There are some few physical scenarios in the Universe with extreme high density and/or temperature matter conditions, much higher than in any terrestrial environment. These scenarios are challenging our current understanding of how matter behaves and interacts in these situations, and has attracted the interest of both large experimental and theoretical communities of nuclear and particle physics, as well as of astrophysicists and cosmologists.
The matter of the universe some few microseconds after the Big Bang was made up of a mixture or soup of quarks and gluons, the so called quark gluon plasma. The temperature then was so high that not only the atoms, but also all the protons and neutrons were melted into their fundamental constituents. This thermal period of the Universe is recreated in terrestrial accelerators, such as the Relativistic Heavy Ion Collider (RHIC) in Brookhaven National Laboratory (USA), the Large Hadron Collider (LHC) of CERN (Switzerland) or the Facility for Antiproton and Ion Research (FAIR) in Darmstadt (Germany). There are still manypuzzles to understand, as the experimental data extracted from these accelerators does not entirely match the initial predicted behavior.
Matter under extreme dense conditions can also be found in compact stars. Neutron stars are supposed to be composed by neutrons, protons and electrons, although they might also contain unconfined quark matter in their core. High-precision X-ray astronomy from future space missions, such as NICER (Neutron star Interior Composition ExploreR) or eXTP (enhanced X-ray Timing and Polarimetry Mission), is expected to offer precise measurements of masses and radii and, thus, help us in understanding the microscopic composition of neutron stars.
The research of the group of Nuclear and Particle Astrophysics aims at understanding the behavior of matter under extreme density and/or matter conditions. We mainly focus on understanding the physics of compact stellar objects from its tiniest constituents, thus connecting present knowledge of the physics of subatomic particles at extreme conditions of densities with astrophysical observations.

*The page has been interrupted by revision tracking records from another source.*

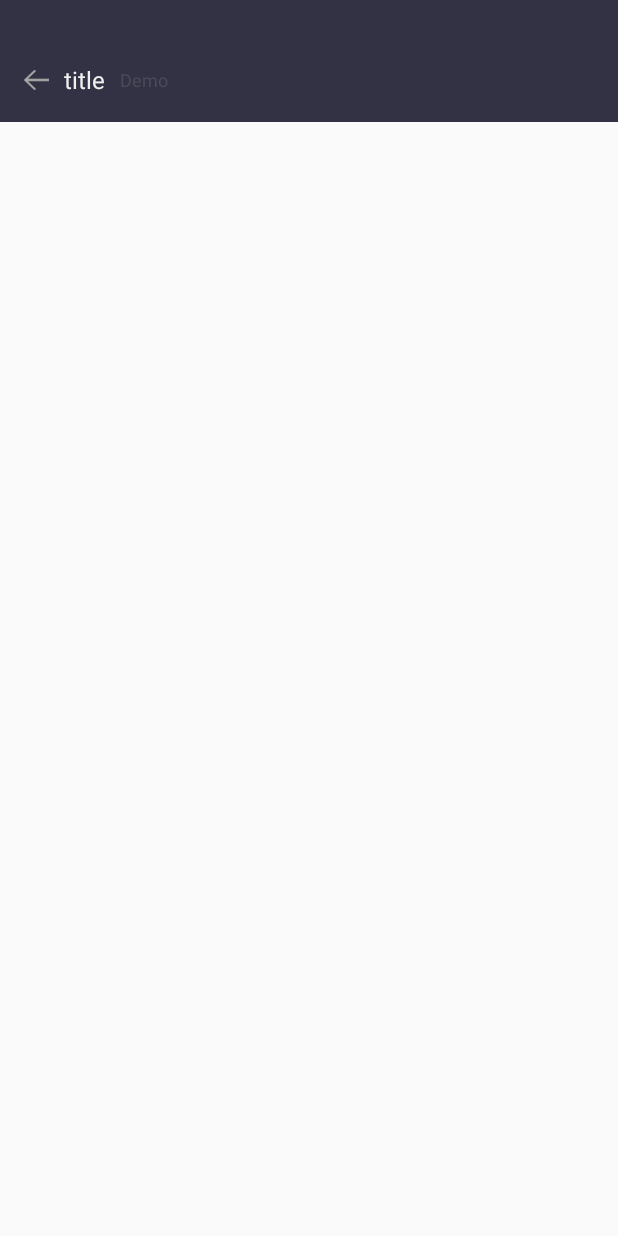
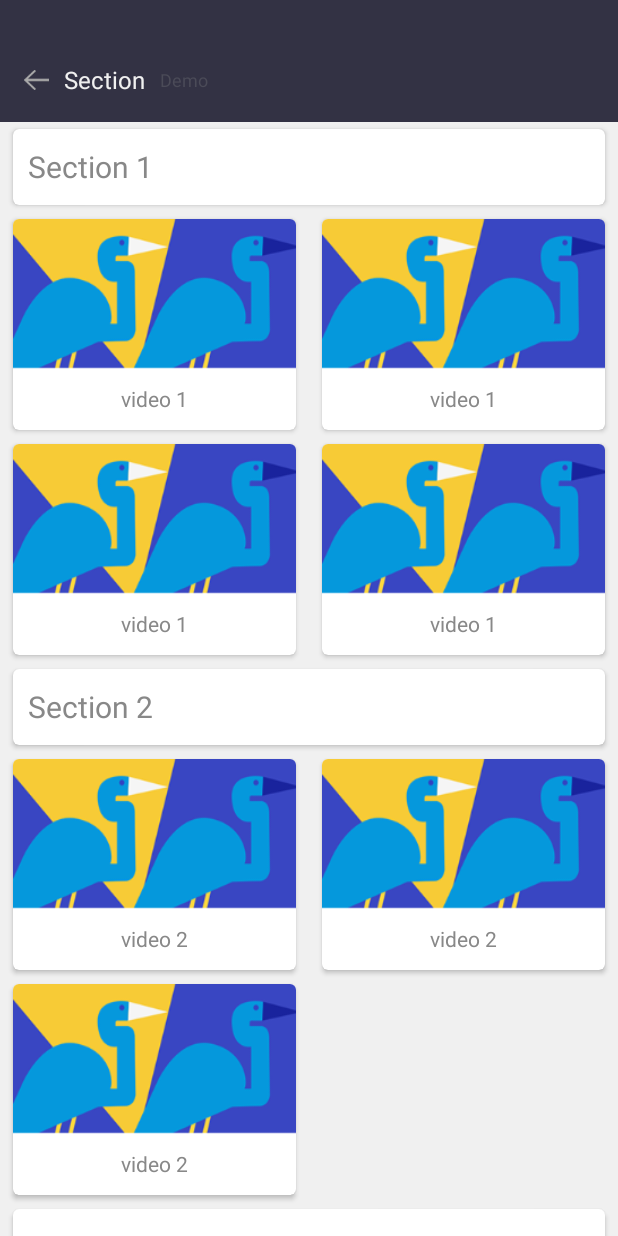
Before and after one commit to pengzhenjin/BaseRecyclerViewAdapter, an Android app: the SectionActivity screen opened directly, with no data from a screen before it, on a phone screen of 412 x 824 dp. Run offline under Robolectric (Android 15) with nearby library versions, the phone set to English and light mode, and no system bars; libraries missing offline, so code that uses them is left out: com.orhanobut.logger.

Commit message:
add BaseSectionAdapter

```diff
--- a/app/src/main/java/com/baserecyclerviewadapter/SectionActivity.java
+++ b/app/src/main/java/com/baserecyclerviewadapter/SectionActivity.java
@@ -1,6 +1,19 @@
 package com.baserecyclerviewadapter;
 
+import android.os.Bundle;
+import android.support.v7.widget.GridLayoutManager;
+import android.support.v7.widget.LinearLayoutManager;
+import android.support.v7.widget.RecyclerView;
+import android.support.v7.widget.StaggeredGridLayoutManager;
+import android.view.View;
+import android.widget.Toast;
+import com.baserecyclerviewadapter.adapter.SectionAdapter;
 import com.baserecyclerviewadapter.base.BaseActivity;
+import com.baserecyclerviewadapter.data.DataServer;
+import com.baserecyclerviewadapter.entity.MySection;
+import com.recyclerview.library.BaseRecyclerViewHolder;
+import com.recyclerview.library.listener.SimpleClickListener;
+import java.util.List;
 
 /**
  * 分组
@@ -9,37 +22,32 @@ import com.baserecyclerviewadapter.base.BaseActivity;
  * @date 2016-12-27
  */
 public class SectionActivity extends BaseActivity {
-    //private RecyclerView    mRecyclerView;
-    //private List<MySection> mData;
-    //
-    //@Override
-    //protected void onCreate(Bundle savedInstanceState) {
-    //    super.onCreate(savedInstanceState);
-    //    setContentView(R.layout.activity_section_uer);
-    //    setBackBtn();
-    //    setTitle("Section Use");
-    //    mRecyclerView = (RecyclerView) findViewById(R.id.rv_list);
-    //    mRecyclerView.setLayoutManager(new StaggeredGridLayoutManager(2, StaggeredGridLayoutManager.VERTICAL));
-    //    mData = DataServer.getSampleData();
-    //    SectionAdapter sectionAdapter = new SectionAdapter(R.layout.item_section_content, R.layout.def_section_head, mData);
-    //    mRecyclerView.addOnItemTouchListener(new OnItemClickListener() {
-    //
-    //        @Override
-    //        public void onSimpleItemClick(BaseQuickAdapter adapter, View view, int position) {
-    //            MySection mySection = mData.get(position);
-    //            if (mySection.isHeader)
-    //                Toast.makeText(SectionActivity.this, mySection.header, Toast.LENGTH_LONG).show();
-    //            else
-    //                Toast.makeText(SectionActivity.this, mySection.t.getName(), Toast.LENGTH_LONG).show();
-    //        }
-    //
-    //        @Override
-    //        public void onItemChildClick(BaseQuickAdapter adapter, View view, int position) {
-    //            Toast.makeText(SectionActivity.this, "onItemChildClick" + position, Toast.LENGTH_LONG).show();
-    //        }
-    //
-    //
-    //    });
-    //    mRecyclerView.setAdapter(sectionAdapter);
-    //}
+    private RecyclerView    mRecyclerView;
+    private List<MySection> mDataList;
+
+    @Override
+    protected void onCreate(Bundle savedInstanceState) {
+        super.onCreate(savedInstanceState);
+        super.setContentView(R.layout.activity_section);
+        super.setBackBtn();
+        super.setTitle("Section");
+        this.mRecyclerView = (RecyclerView) findViewById(R.id.recycler_view);
+        //this.mRecyclerView.setLayoutManager(new LinearLayoutManager(this, LinearLayoutManager.VERTICAL, false));
+        this.mRecyclerView.setLayoutManager(new StaggeredGridLayoutManager(2, StaggeredGridLayoutManager.VERTICAL));
+        this.mDataList = DataServer.getSampleData();
+        SectionAdapter sectionAdapter = new SectionAdapter(R.layout.item_section_header, R.layout.item_section_content, this.mDataList);
+        sectionAdapter.setOnItemClickListener(new SimpleClickListener() {
+            @Override
+            public void onItemClick(View view, BaseRecyclerViewHolder viewHolder, int position) {
+                MySection mySection = mDataList.get(position);
+                if (mySection.isSection) {
+                    Toast.makeText(SectionActivity.this, mySection.sectionName, Toast.LENGTH_SHORT).show();
+                }
+                else {
+                    Toast.makeText(SectionActivity.this, mySection.data.getName(), Toast.LENGTH_SHORT).show();
+                }
+            }
+        });
+        this.mRecyclerView.setAdapter(sectionAdapter);
+    }
 }
--- /dev/null
+++ b/app/src/main/java/com/baserecyclerviewadapter/adapter/SectionAdapter.java
@@ -0,0 +1,37 @@
+package com.baserecyclerviewadapter.adapter;
+
+import android.widget.ImageView;
+import android.widget.TextView;
+import com.baserecyclerviewadapter.R;
+import com.baserecyclerviewadapter.entity.MySection;
+import com.baserecyclerviewadapter.entity.Video;
+import com.recyclerview.library.BaseRecyclerViewHolder;
+import com.recyclerview.library.BaseSectionAdapter;
+import java.util.List;
+
+/**
+ * SectionAdapter
+ *
+ * @author PengZhenjin
+ * @date 2016-12-29
+ */
+public class SectionAdapter extends BaseSectionAdapter<MySection, BaseRecyclerViewHolder> {
+
+    public SectionAdapter(int layoutResId, int sectionHeadResId, List<MySection> data) {
+        super(layoutResId, sectionHeadResId, data);
+    }
+
+    @Override
+    protected void convertHead(BaseRecyclerViewHolder viewHolder, final MySection item) {
+        TextView headerTv = viewHolder.getView(R.id.header_tv);
+        headerTv.setText(item.sectionName);
+    }
+
+    @Override
+    protected void convert(BaseRecyclerViewHolder viewHolder, MySection item) {
+        Video video = item.data;
+        ImageView imageView = viewHolder.getView(R.id.iv);
+        TextView textView = viewHolder.getView(R.id.tv);
+        textView.setText(video.getName());
+    }
+}
--- a/app/src/main/java/com/baserecyclerviewadapter/data/DataServer.java
+++ b/app/src/main/java/com/baserecyclerviewadapter/data/DataServer.java
@@ -16,7 +16,7 @@ import java.util.List;
 public class DataServer {
 
     private static final String HTTPS_AVATARS1_GITHUBUSERCONTENT_COM_LINK = "https://avatars1.githubusercontent.com/u/7698209?v=3&s=460";
-    private static final String CYM_CHAD                                  = "CymChad";
+    private static final String CONTENT                                   = "content";
 
     private DataServer() {
     }
@@ -51,24 +51,24 @@ public class DataServer {
 
     public static List<MySection> getSampleData() {
         List<MySection> list = new ArrayList<>();
-        list.add(new MySection(true, "Section 1", true));
-        list.add(new MySection(new Video(HTTPS_AVATARS1_GITHUBUSERCONTENT_COM_LINK, CYM_CHAD)));
-        list.add(new MySection(new Video(HTTPS_AVATARS1_GITHUBUSERCONTENT_COM_LINK, CYM_CHAD)));
-        list.add(new MySection(new Video(HTTPS_AVATARS1_GITHUBUSERCONTENT_COM_LINK, CYM_CHAD)));
-        list.add(new MySection(new Video(HTTPS_AVATARS1_GITHUBUSERCONTENT_COM_LINK, CYM_CHAD)));
-        list.add(new MySection(true, "Section 2", false));
-        list.add(new MySection(new Video(HTTPS_AVATARS1_GITHUBUSERCONTENT_COM_LINK, CYM_CHAD)));
-        list.add(new MySection(new Video(HTTPS_AVATARS1_GITHUBUSERCONTENT_COM_LINK, CYM_CHAD)));
-        list.add(new MySection(new Video(HTTPS_AVATARS1_GITHUBUSERCONTENT_COM_LINK, CYM_CHAD)));
-        list.add(new MySection(true, "Section 3", false));
-        list.add(new MySection(new Video(HTTPS_AVATARS1_GITHUBUSERCONTENT_COM_LINK, CYM_CHAD)));
-        list.add(new MySection(new Video(HTTPS_AVATARS1_GITHUBUSERCONTENT_COM_LINK, CYM_CHAD)));
-        list.add(new MySection(true, "Section 4", false));
-        list.add(new MySection(new Video(HTTPS_AVATARS1_GITHUBUSERCONTENT_COM_LINK, CYM_CHAD)));
-        list.add(new MySection(new Video(HTTPS_AVATARS1_GITHUBUSERCONTENT_COM_LINK, CYM_CHAD)));
-        list.add(new MySection(true, "Section 5", false));
-        list.add(new MySection(new Video(HTTPS_AVATARS1_GITHUBUSERCONTENT_COM_LINK, CYM_CHAD)));
-        list.add(new MySection(new Video(HTTPS_AVATARS1_GITHUBUSERCONTENT_COM_LINK, CYM_CHAD)));
+        list.add(new MySection(true, "Section 1"));
+        list.add(new MySection(new Video(HTTPS_AVATARS1_GITHUBUSERCONTENT_COM_LINK, "video 1")));
+        list.add(new MySection(new Video(HTTPS_AVATARS1_GITHUBUSERCONTENT_COM_LINK, "video 1")));
+        list.add(new MySection(new Video(HTTPS_AVATARS1_GITHUBUSERCONTENT_COM_LINK, "video 1")));
+        list.add(new MySection(new Video(HTTPS_AVATARS1_GITHUBUSERCONTENT_COM_LINK, "video 1")));
+        list.add(new MySection(true, "Section 2"));
+        list.add(new MySection(new Video(HTTPS_AVATARS1_GITHUBUSERCONTENT_COM_LINK, "video 2")));
+        list.add(new MySection(new Video(HTTPS_AVATARS1_GITHUBUSERCONTENT_COM_LINK, "video 2")));
+        list.add(new MySection(new Video(HTTPS_AVATARS1_GITHUBUSERCONTENT_COM_LINK, "video 2")));
+        list.add(new MySection(true, "Section 3"));
+        list.add(new MySection(new Video(HTTPS_AVATARS1_GITHUBUSERCONTENT_COM_LINK, "video 3")));
+        list.add(new MySection(new Video(HTTPS_AVATARS1_GITHUBUSERCONTENT_COM_LINK, "video 3")));
+        list.add(new MySection(true, "Section 4"));
+        list.add(new MySection(new Video(HTTPS_AVATARS1_GITHUBUSERCONTENT_COM_LINK, "video 4")));
+        list.add(new MySection(new Video(HTTPS_AVATARS1_GITHUBUSERCONTENT_COM_LINK, "video 4")));
+        list.add(new MySection(true, "Section 5"));
+        list.add(new MySection(new Video(HTTPS_AVATARS1_GITHUBUSERCONTENT_COM_LINK, "video 5")));
+        list.add(new MySection(new Video(HTTPS_AVATARS1_GITHUBUSERCONTENT_COM_LINK, "video 5")));
         return list;
     }
 
@@ -77,7 +77,7 @@ public class DataServer {
         for (int i = 0; i < 20; i++) {
             String str = HTTPS_AVATARS1_GITHUBUSERCONTENT_COM_LINK;
             if (i % 2 == 0) {
-                str = CYM_CHAD;
+                str = CONTENT;
             }
             list.add(str);
         }
--- a/app/src/main/java/com/baserecyclerviewadapter/entity/MySection.java
+++ b/app/src/main/java/com/baserecyclerviewadapter/entity/MySection.java
@@ -7,22 +7,12 @@ import com.recyclerview.library.entity.SectionEntity;
  * @date 2016-12-28
  */
 public class MySection extends SectionEntity<Video> {
-    private boolean isMore;
 
-    public MySection(boolean isHeader, String header, boolean isMroe) {
-        super(isHeader, header);
-        this.isMore = isMroe;
+    public MySection(boolean isHeader, String headerName) {
+        super(isHeader, headerName);
     }
 
     public MySection(Video t) {
         super(t);
     }
-
-    public boolean isMore() {
-        return isMore;
-    }
-
-    public void setMore(boolean mroe) {
-        isMore = mroe;
-    }
 }
--- /dev/null
+++ b/app/src/main/res/layout/activity_section.xml
@@ -0,0 +1,15 @@
+<?xml version="1.0" encoding="utf-8"?>
+<RelativeLayout
+    xmlns:android="http://schemas.android.com/apk/res/android"
+    xmlns:tools="http://schemas.android.com/tools"
+    android:layout_width="match_parent"
+    android:layout_height="match_parent"
+    android:background="@color/bg"
+    >
+    <android.support.v7.widget.RecyclerView
+        android:id="@+id/recycler_view"
+        android:layout_width="match_parent"
+        android:layout_height="match_parent"
+        />
+
+</RelativeLayout>
--- /dev/null
+++ b/app/src/main/res/layout/item_section_content.xml
@@ -0,0 +1,41 @@
+<?xml version="1.0" encoding="utf-8"?>
+<android.support.v7.widget.CardView
+    xmlns:android="http://schemas.android.com/apk/res/android"
+    xmlns:card_view="http://schemas.android.com/apk/res-auto"
+    android:id="@+id/card_view"
+    android:layout_width="match_parent"
+    android:layout_height="150dp"
+    android:layout_gravity="center"
+    android:layout_marginLeft="5dp"
+    android:layout_marginRight="5dp"
+    android:foreground="?android:attr/selectableItemBackground"
+    card_view:cardBackgroundColor="@android:color/white"
+    card_view:cardCornerRadius="4dp"
+    card_view:cardElevation="2dp"
+    card_view:cardUseCompatPadding="true"
+    >
+    <LinearLayout
+        android:layout_width="match_parent"
+        android:layout_height="match_parent"
+        android:orientation="vertical"
+        >
+        <ImageView
+            android:id="@+id/iv"
+            android:layout_width="match_parent"
+            android:layout_height="100dp"
+            android:layout_gravity="center"
+            android:layout_marginBottom="10dp"
+            android:scaleType="fitXY"
+            android:src="@mipmap/section_img"
+            />
+
+        <TextView
+            android:id="@+id/tv"
+            android:layout_width="wrap_content"
+            android:layout_height="wrap_content"
+            android:layout_gravity="center|bottom"
+            android:text="C"
+            android:textColor="@color/txt_color"
+            />
+    </LinearLayout>
+</android.support.v7.widget.CardView>
--- /dev/null
+++ b/app/src/main/res/layout/item_section_header.xml
@@ -0,0 +1,34 @@
+<android.support.v7.widget.CardView
+    xmlns:android="http://schemas.android.com/apk/res/android"
+    xmlns:card_view="http://schemas.android.com/apk/res-auto"
+    android:id="@+id/card_view"
+    android:layout_width="match_parent"
+    android:layout_height="60dip"
+    android:layout_gravity="center"
+    android:layout_marginLeft="5dp"
+    android:layout_marginRight="5dp"
+    android:foreground="?android:attr/selectableItemBackground"
+    card_view:cardBackgroundColor="@android:color/white"
+    card_view:cardCornerRadius="4dp"
+    card_view:cardElevation="2dp"
+    card_view:cardUseCompatPadding="true"
+    >
+
+    <LinearLayout
+        android:layout_width="match_parent"
+        android:layout_height="match_parent"
+        android:orientation="horizontal"
+        >
+        <TextView
+            android:id="@+id/header_tv"
+            android:layout_width="wrap_content"
+            android:layout_height="match_parent"
+            android:layout_weight="1"
+            android:gravity="left|center"
+            android:paddingLeft="10dp"
+            android:textColor="@color/txt_color"
+            android:textSize="20sp"
+            />
+    </LinearLayout>
+
+</android.support.v7.widget.CardView>
--- a/ibrary/src/main/java/com/recyclerview/library/BaseMultiItemAdapter.java
+++ b/ibrary/src/main/java/com/recyclerview/library/BaseMultiItemAdapter.java
@@ -23,7 +23,7 @@ public abstract class BaseMultiItemAdapter<T extends MultiItemEntity, VH extends
 
     @Override
     protected int getDefaultItemViewType(int position) {
-        T item = this.mDataList.get(position);
+        T item = super.mDataList.get(position);
         if (item != null) {
             return item.getItemType();
         }
--- a/ibrary/src/main/java/com/recyclerview/library/BaseRecyclerViewAdapter.java
+++ b/ibrary/src/main/java/com/recyclerview/library/BaseRecyclerViewAdapter.java
@@ -2,6 +2,7 @@ package com.recyclerview.library;
 
 import android.content.Context;
 import android.support.v7.widget.RecyclerView;
+import android.support.v7.widget.StaggeredGridLayoutManager;
 import android.util.Log;
 import android.view.LayoutInflater;
 import android.view.View;
@@ -433,4 +434,16 @@ public abstract class BaseRecyclerViewAdapter<T, VH extends BaseRecyclerViewHold
             }
         });
     }
+
+    /**
+     * 设置StaggeredGridLayoutManager占满全格
+     *
+     * @param holder
+     */
+    protected void setFullSpan(RecyclerView.ViewHolder holder) {
+        if (holder.itemView.getLayoutParams() instanceof StaggeredGridLayoutManager.LayoutParams) {
+            StaggeredGridLayoutManager.LayoutParams params = (StaggeredGridLayoutManager.LayoutParams) holder.itemView.getLayoutParams();
+            params.setFullSpan(true);
+        }
+    }
 }
--- /dev/null
+++ b/ibrary/src/main/java/com/recyclerview/library/BaseSectionAdapter.java
@@ -0,0 +1,54 @@
+package com.recyclerview.library;
+
+import android.view.ViewGroup;
+import com.recyclerview.library.entity.SectionEntity;
+import java.util.List;
+
+/**
+ * 分组的Adapter
+ *
+ * @author PengZhenjin
+ * @date 2016-12-29
+ */
+public abstract class BaseSectionAdapter<T extends SectionEntity, VH extends BaseRecyclerViewHolder> extends BaseRecyclerViewAdapter<T, VH> {
+
+    protected static final int TYPE_SECTION_HEADER_VIEW = 0x10000005;
+    protected int mSectionHeadResId;
+
+    public BaseSectionAdapter(int sectionHeadResId, int layoutResId, List<T> dataList) {
+        super(layoutResId, dataList);
+        this.mSectionHeadResId = sectionHeadResId;
+    }
+
+    @Override
+    protected int getDefaultItemViewType(int position) {
+        T item = super.mDataList.get(position);
+        if (item != null && item.isSection) {
+            return TYPE_SECTION_HEADER_VIEW;
+        }
+        return super.getDefaultItemViewType(position);
+    }
+
+    @Override
+    protected VH createDefaultViewHolder(ViewGroup parent, int viewType) {
+        if (viewType == TYPE_SECTION_HEADER_VIEW) {
+            return createBaseViewHolder(this.getItemView(this.mSectionHeadResId, parent));
+        }
+        return super.createDefaultViewHolder(parent, viewType);
+    }
+
+    @Override
+    public void onBindViewHolder(VH holder, int position) {
+        switch (holder.getItemViewType()) {
+            case TYPE_SECTION_HEADER_VIEW:
+                super.setFullSpan(holder);
+                this.convertHead(holder, super.mDataList.get(holder.getLayoutPosition() - super.getHeaderViewCount()));
+                break;
+            default:
+                super.onBindViewHolder(holder, position);
+                break;
+        }
+    }
+
+    protected abstract void convertHead(BaseRecyclerViewHolder viewHolder, T item);
+}
--- a/ibrary/src/main/java/com/recyclerview/library/entity/SectionEntity.java
+++ b/ibrary/src/main/java/com/recyclerview/library/entity/SectionEntity.java
@@ -7,19 +7,19 @@ package com.recyclerview.library.entity;
  * @date 2016-12-28
  */
 public abstract class SectionEntity<T> {
-    protected boolean isHeader;
-    protected T       t;
-    protected String  header;
+    public boolean isSection;    // 是否需要分组
+    public String  sectionName;  // 分组名称
+    public T       data;    // 分组内容
 
-    public SectionEntity(boolean isHeader, String header) {
-        this.isHeader = isHeader;
-        this.header = header;
-        this.t = null;
+    public SectionEntity(boolean isSection, String sectionName) {
+        this.isSection = isSection;
+        this.sectionName = sectionName;
+        this.data = null;
     }
 
-    public SectionEntity(T t) {
-        this.isHeader = false;
-        this.header = null;
-        this.t = t;
+    public SectionEntity(T data) {
+        this.isSection = false;
+        this.sectionName = null;
+        this.data = data;
     }
 }
```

Our topics of research include the
- equation of state of dense phases in compact stellar objects (which allows us to constrain the mass/ratio relation of the star), including the interplay of dense matter with dark matter
- transport properties inside neutron stars (which allows us to understand the behavior of their hydrodynamical modes, rotational properties, and cooling)
- magnetic fields
We also study matter at extreme large temperatures, as those occurring few microseconds after the Big Bang. Our topics of research include
- The properties of quarks and hadrons in hot and dense matter
- Effective descriptions of the dynamics of the hot quark-gluon plasma
which are studied in present particle accelerators, such as the FAIR/GSI, LHC/CERN or RHIC/BNL.
Senior Institute members involved
, L. Tolos